Release: September 28 2010
Genre: Tower Defense
Developer: Day Go By Entertainment
Available Platforms: iPad
MSRP: $1.99 (On Sale)
ESRB Rating: 9+
Website: Monster Feed Website
In a genre as overflowing with entries as tower defense, Monster Feed slightly manages to eke out a reason for existence. Just not quite enough. You’re tasked with something any tower defense fan will understand immediately: an innocent group of deer stand on the right side of the screen, monsters are coming from the left, your defenses are the animals only chance of safety.
The levels start off small enough, taking up the real estate of the iPad screen only. You have the choice between five different towers which are the various collection of your usual missile launchers, chain guns, shotguns, bow and arrows and slow down ice. You can chose from two different game modes (standard and spell overload), two different heroes to play as (Lilith and Taz), two different world types (woodland and swamp), and seventeen levels between the two worlds. The developer has even already promised new heroes, levels and monsters in future updates. The later levels require you to scroll the screen left and right, portions of the environment scrolling off the side of the screen. Surprisingly these are easier than the single screen levels, given that you have more real estate to build towers and time to kill the monsters.

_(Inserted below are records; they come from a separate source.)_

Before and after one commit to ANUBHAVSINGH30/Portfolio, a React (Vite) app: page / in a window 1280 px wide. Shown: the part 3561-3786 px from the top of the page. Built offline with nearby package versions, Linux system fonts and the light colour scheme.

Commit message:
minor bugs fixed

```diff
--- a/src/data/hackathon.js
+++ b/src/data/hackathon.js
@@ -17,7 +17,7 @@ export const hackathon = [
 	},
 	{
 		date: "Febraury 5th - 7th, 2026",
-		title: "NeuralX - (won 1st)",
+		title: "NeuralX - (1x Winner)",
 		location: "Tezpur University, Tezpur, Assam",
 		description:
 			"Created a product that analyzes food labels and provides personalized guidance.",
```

After you pick your settings and hero (each with three special spells to cast) you enter the actual game. The path the monsters walk is marked out, and you can build towers anywhere else surrounding the road. With a simple tap of the square you want you can start constructing defenses. The usual caveats apply, like upgrading and selling towers, and picking up money from dead enemies. The cool thing is the spells. With the mana bar at the bottom left of the screen (and using Lilith) you can shoot fireballs, guide balls of ice and send death spheres onto the battlefield. Taz’s spells are practically the same: his ice is a throwing trident, his death sphere is a floating bunny head (don’t ask), and his flame ball is a series of half moon shaped blades.

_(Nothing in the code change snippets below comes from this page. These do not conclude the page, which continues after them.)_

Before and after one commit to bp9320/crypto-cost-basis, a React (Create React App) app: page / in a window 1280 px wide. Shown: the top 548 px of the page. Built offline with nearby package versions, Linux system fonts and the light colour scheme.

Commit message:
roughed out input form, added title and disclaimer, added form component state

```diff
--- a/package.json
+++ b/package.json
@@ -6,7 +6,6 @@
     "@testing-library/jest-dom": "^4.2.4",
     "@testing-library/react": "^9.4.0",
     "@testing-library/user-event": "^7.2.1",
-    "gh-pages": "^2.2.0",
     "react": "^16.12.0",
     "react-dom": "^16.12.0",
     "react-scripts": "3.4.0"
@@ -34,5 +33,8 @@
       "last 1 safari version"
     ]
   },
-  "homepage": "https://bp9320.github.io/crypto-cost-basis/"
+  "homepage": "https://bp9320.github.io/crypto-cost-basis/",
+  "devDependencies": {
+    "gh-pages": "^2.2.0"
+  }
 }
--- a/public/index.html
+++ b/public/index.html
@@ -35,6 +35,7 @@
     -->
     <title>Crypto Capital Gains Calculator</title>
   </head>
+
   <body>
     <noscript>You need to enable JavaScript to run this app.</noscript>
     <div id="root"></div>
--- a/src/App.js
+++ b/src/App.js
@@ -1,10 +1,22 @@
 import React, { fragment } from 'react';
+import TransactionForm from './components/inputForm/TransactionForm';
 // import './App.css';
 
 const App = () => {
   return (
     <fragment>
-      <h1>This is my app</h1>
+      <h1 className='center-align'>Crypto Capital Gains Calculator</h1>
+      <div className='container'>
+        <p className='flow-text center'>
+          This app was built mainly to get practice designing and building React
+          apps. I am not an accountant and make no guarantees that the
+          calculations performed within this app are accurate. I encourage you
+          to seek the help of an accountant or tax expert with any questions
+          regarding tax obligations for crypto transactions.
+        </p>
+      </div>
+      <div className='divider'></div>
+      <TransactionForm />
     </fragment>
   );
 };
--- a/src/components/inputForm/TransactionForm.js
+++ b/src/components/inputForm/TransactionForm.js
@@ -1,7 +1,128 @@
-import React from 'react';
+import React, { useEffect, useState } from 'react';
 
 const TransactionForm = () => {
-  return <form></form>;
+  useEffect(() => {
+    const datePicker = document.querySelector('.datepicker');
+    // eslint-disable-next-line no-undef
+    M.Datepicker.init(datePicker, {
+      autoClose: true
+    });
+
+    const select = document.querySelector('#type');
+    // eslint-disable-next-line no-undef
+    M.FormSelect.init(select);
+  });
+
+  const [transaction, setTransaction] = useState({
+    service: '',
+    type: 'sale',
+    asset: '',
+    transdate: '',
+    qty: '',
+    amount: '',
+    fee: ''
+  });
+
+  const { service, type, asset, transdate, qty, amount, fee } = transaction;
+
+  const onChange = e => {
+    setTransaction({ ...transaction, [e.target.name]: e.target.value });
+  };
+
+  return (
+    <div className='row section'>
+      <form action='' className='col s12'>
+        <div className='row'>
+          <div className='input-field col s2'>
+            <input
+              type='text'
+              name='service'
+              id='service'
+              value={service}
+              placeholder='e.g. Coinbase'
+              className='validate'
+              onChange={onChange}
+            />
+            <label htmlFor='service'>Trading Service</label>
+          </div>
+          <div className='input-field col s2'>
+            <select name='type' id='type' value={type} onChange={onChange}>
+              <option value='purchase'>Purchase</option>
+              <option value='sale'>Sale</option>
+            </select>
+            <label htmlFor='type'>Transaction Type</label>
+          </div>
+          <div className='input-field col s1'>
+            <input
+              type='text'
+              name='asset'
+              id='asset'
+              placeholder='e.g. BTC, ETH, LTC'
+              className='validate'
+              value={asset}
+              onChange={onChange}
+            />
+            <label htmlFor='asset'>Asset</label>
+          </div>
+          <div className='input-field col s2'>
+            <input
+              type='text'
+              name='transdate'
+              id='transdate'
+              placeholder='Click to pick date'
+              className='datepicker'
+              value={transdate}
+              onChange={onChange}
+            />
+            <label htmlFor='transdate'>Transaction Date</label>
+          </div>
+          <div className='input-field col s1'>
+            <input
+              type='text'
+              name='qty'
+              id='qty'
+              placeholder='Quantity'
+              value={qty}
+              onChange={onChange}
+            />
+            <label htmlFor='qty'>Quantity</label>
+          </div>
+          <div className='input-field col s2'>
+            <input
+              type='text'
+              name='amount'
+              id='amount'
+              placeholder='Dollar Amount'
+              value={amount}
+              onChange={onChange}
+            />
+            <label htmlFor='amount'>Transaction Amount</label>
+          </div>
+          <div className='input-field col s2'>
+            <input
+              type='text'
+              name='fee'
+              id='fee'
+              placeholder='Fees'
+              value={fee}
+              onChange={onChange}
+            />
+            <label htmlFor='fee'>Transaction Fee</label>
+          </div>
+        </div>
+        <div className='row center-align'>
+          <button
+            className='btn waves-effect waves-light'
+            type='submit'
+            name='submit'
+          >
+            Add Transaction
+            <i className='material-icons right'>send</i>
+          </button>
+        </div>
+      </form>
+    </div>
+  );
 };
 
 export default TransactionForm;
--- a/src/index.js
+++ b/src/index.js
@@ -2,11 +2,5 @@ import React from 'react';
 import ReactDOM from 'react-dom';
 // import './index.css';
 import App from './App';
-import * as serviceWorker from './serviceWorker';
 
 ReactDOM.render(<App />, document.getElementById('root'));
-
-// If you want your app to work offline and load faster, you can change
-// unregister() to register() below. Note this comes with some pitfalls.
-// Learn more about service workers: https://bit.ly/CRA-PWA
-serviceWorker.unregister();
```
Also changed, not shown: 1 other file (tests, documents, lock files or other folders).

These spells are really responsive and just fun to cast. Simply tapping to shoot a flaming orb and igniting a group of marching cretins, or dragging to perfectly aim a bowling strike of ice that can slow down an entire row of the devils if aimed right is oddly satisfying. These mechanics really help elevate it from the other tower defense games on the market. And they aren’t just side thoughts, they are wholly necessary. The game isn’t very forthcoming in the money department, so if you’re like me you’ll constantly find yourself with little defenses right in front of your precious deer. So mashing the spell icons to prevent the deer from becoming items on the monsters’ dinner menu was a common occurrence in my sessions. These spells are lifesavers all the time, and the mana bar regenerates regularly and you can even pick up jars of the stuff to speed it up.

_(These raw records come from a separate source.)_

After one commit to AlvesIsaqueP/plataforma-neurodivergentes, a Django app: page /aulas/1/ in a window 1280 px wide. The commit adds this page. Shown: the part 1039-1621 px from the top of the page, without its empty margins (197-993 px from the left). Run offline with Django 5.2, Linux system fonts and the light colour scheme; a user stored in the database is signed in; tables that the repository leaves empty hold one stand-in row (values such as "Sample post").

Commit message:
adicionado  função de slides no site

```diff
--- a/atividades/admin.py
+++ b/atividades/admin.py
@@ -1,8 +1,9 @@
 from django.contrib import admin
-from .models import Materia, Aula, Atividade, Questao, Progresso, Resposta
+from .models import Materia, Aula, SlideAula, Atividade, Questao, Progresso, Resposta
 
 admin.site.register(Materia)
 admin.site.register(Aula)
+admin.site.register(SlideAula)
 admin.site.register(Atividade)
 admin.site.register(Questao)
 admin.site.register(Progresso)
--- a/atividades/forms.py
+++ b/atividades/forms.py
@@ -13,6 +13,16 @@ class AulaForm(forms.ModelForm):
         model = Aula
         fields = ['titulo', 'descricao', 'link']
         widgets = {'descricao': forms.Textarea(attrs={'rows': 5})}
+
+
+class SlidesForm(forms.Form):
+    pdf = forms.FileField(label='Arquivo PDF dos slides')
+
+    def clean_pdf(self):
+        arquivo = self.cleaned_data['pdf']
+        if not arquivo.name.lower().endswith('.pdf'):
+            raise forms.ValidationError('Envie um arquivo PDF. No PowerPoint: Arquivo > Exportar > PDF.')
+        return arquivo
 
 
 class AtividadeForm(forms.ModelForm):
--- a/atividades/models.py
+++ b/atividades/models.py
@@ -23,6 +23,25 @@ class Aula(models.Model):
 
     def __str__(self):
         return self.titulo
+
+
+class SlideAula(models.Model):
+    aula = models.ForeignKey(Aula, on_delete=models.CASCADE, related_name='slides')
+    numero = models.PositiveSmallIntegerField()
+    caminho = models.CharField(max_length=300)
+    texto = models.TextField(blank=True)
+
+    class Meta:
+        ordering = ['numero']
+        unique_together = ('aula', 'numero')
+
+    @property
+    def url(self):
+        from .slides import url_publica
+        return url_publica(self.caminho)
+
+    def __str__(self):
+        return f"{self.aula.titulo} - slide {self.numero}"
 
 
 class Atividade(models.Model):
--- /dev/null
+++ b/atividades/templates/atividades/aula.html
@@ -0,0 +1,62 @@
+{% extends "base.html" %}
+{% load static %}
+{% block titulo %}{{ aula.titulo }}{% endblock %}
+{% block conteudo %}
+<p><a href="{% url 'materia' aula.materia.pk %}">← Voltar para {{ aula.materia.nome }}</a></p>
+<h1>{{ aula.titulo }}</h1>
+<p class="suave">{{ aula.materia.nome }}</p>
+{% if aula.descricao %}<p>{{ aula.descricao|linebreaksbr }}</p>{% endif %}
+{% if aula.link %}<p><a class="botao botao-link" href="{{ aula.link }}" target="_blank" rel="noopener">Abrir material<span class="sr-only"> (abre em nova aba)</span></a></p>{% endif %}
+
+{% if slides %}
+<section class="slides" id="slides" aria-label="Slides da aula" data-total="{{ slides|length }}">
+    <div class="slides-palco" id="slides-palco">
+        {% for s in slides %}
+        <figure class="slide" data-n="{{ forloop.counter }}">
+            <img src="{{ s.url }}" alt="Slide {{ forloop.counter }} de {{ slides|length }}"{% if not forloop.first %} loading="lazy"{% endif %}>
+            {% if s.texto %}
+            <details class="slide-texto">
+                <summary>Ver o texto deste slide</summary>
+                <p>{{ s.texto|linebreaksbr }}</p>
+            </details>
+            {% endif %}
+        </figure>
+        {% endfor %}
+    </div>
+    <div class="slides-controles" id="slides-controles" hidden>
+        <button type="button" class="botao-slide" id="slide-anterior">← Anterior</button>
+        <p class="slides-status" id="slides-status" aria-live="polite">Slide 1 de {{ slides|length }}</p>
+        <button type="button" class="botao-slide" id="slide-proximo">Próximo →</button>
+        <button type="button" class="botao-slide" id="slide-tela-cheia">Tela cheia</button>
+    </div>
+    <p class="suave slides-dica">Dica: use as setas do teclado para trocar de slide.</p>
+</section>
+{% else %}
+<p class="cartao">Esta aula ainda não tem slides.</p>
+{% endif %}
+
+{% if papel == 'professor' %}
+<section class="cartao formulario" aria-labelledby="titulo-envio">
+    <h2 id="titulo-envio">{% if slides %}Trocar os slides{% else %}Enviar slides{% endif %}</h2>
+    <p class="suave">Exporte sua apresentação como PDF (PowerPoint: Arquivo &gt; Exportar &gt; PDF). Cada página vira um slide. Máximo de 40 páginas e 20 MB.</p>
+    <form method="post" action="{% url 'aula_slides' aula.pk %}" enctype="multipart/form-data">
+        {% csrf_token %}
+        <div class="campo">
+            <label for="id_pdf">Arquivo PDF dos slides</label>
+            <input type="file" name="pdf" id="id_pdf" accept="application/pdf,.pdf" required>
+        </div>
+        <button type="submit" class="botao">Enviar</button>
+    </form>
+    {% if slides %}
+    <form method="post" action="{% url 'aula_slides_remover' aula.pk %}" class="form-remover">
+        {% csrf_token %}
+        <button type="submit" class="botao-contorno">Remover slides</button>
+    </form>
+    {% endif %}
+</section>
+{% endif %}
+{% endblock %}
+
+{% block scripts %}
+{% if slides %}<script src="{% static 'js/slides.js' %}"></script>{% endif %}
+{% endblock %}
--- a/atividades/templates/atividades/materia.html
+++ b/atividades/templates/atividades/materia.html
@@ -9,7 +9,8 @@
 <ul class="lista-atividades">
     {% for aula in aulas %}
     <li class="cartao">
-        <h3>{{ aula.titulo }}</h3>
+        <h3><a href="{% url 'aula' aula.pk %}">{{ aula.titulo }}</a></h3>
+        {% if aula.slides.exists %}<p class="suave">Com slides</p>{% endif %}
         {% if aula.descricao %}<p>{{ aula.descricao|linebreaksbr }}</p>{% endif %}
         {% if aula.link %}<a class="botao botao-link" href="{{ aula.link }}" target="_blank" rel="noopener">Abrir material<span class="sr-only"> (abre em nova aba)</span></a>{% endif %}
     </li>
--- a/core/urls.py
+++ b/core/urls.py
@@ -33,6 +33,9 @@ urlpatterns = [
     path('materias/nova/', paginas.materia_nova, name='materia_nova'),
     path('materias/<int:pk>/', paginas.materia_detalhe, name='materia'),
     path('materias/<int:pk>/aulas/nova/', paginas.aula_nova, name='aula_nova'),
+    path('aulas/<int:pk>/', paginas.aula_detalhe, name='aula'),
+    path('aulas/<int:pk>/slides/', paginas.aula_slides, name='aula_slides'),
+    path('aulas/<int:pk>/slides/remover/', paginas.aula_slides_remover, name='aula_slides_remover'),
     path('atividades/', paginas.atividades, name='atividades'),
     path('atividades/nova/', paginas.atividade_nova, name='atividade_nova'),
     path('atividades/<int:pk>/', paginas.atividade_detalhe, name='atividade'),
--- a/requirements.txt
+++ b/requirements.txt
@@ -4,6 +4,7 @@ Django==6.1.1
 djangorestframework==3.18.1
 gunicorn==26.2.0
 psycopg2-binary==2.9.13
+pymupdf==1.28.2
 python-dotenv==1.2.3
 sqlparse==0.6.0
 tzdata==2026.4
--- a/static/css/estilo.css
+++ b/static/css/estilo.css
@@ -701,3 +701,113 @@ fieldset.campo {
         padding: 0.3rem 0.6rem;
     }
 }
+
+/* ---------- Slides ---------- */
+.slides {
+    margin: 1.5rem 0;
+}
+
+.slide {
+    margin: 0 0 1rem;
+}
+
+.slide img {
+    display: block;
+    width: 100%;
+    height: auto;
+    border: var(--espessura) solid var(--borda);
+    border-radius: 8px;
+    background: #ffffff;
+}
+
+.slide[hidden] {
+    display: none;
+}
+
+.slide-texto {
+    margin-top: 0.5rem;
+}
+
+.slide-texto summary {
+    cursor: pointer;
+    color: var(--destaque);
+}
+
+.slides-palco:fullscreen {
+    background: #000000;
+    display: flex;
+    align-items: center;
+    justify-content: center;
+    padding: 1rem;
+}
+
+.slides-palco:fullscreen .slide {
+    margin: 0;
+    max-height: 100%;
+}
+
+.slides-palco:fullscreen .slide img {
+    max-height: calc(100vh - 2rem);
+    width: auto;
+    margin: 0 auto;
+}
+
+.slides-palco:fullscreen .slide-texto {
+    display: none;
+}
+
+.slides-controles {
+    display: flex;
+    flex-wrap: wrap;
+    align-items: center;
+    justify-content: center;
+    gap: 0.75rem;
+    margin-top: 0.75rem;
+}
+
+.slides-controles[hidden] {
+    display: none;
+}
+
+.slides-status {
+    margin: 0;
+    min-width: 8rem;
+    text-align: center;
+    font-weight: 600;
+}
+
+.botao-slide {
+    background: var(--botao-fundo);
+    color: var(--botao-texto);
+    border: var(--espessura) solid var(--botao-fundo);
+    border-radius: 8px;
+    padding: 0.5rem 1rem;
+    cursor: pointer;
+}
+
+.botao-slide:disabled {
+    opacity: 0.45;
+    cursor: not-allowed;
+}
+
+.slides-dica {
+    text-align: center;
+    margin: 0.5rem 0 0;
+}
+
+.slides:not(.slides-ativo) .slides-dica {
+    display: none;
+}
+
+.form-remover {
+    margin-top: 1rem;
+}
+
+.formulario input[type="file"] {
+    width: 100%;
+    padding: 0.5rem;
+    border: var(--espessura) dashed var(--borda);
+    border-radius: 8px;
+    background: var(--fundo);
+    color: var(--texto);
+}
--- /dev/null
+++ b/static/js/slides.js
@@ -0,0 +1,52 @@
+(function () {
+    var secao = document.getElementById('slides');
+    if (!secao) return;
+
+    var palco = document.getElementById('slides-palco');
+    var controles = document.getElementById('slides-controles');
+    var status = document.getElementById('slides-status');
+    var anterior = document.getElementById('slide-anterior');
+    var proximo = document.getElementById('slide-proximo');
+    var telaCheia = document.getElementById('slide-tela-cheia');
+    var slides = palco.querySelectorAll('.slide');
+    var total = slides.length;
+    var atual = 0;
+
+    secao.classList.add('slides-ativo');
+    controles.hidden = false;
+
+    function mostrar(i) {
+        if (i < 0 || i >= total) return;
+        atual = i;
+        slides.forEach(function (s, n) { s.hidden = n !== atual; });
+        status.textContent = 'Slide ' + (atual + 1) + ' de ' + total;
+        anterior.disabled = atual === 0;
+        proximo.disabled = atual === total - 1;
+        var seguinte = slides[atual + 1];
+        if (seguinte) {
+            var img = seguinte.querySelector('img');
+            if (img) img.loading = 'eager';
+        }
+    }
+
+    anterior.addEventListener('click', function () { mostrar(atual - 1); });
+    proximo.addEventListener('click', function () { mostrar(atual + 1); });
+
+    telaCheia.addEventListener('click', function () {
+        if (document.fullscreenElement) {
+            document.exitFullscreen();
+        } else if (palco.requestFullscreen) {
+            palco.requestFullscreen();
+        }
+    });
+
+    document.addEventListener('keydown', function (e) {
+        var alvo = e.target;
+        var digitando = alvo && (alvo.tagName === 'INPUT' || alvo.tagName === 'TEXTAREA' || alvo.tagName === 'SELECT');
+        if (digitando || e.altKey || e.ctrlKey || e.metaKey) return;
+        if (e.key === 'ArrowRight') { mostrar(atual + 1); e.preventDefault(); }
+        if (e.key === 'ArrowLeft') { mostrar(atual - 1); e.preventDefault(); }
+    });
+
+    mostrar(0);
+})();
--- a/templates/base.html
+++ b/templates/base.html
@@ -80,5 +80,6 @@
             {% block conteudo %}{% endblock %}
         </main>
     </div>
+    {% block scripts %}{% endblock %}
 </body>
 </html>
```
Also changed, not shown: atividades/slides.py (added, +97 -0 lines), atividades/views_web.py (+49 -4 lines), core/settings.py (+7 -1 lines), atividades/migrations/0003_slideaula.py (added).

There is also a leveling up system associated with the spells, but I honestly never understood how I was even leveling up (I assumed killing monsters, but it never tells you), and didn’t find huge differences in damage between each level. And then the rest of the game just feels too… normal. The set paths, the small amount of towers, having to shoot out debris to be able to build new towers – we’ve seen this all over and over before. Perhaps it’s my being jaded post Plants vs Zombies, but I feel like I need a little more from a tower defense game than just five towers. And I never felt the need to strategize like I do in other games in the genre, I mostly hurriedly slapped down towers whenever I had sufficient funds and hoped I didn’t just make an idiotic move. I never even found myself toying around with the other, more expensive towers. I’d plant a bunch of low level gunners and shotguns early on and go with it til the end. And when I would find I had enough to maybe put that missile silo up I’d been eyeing, I had a whole two waves left. That’s my overlong and convoluted way of saying that the monsters do not drop near enough money for the fun and experimenting, that in turn causes the addictiveness, of other tower defense games.
Mitchel’s Final Say
There are a whole lot of tower defense games on the app store right now, and if it weren’t for the spell mechanic, I would probably say to pass on Monster Feed. But due to this, it earns a little bit of a higher recommendation. I don’t know why, but for some reason it is just so satisfying to see three armor clad minotaurs explode into bloody smears knowing it was your throwing trident that did it. There is a demo up, so I’d say give that a go first, get a feel if it’s your kind of thing. Like I said earlier there has been promise of future updates to add monsters and levels, but unless that will include new towers, I can’t say if it’ll earn its own rotation in my before-bed iPad gaming sessions that now consists of Osmos and Ranch Rush 2. What? Don’t judge.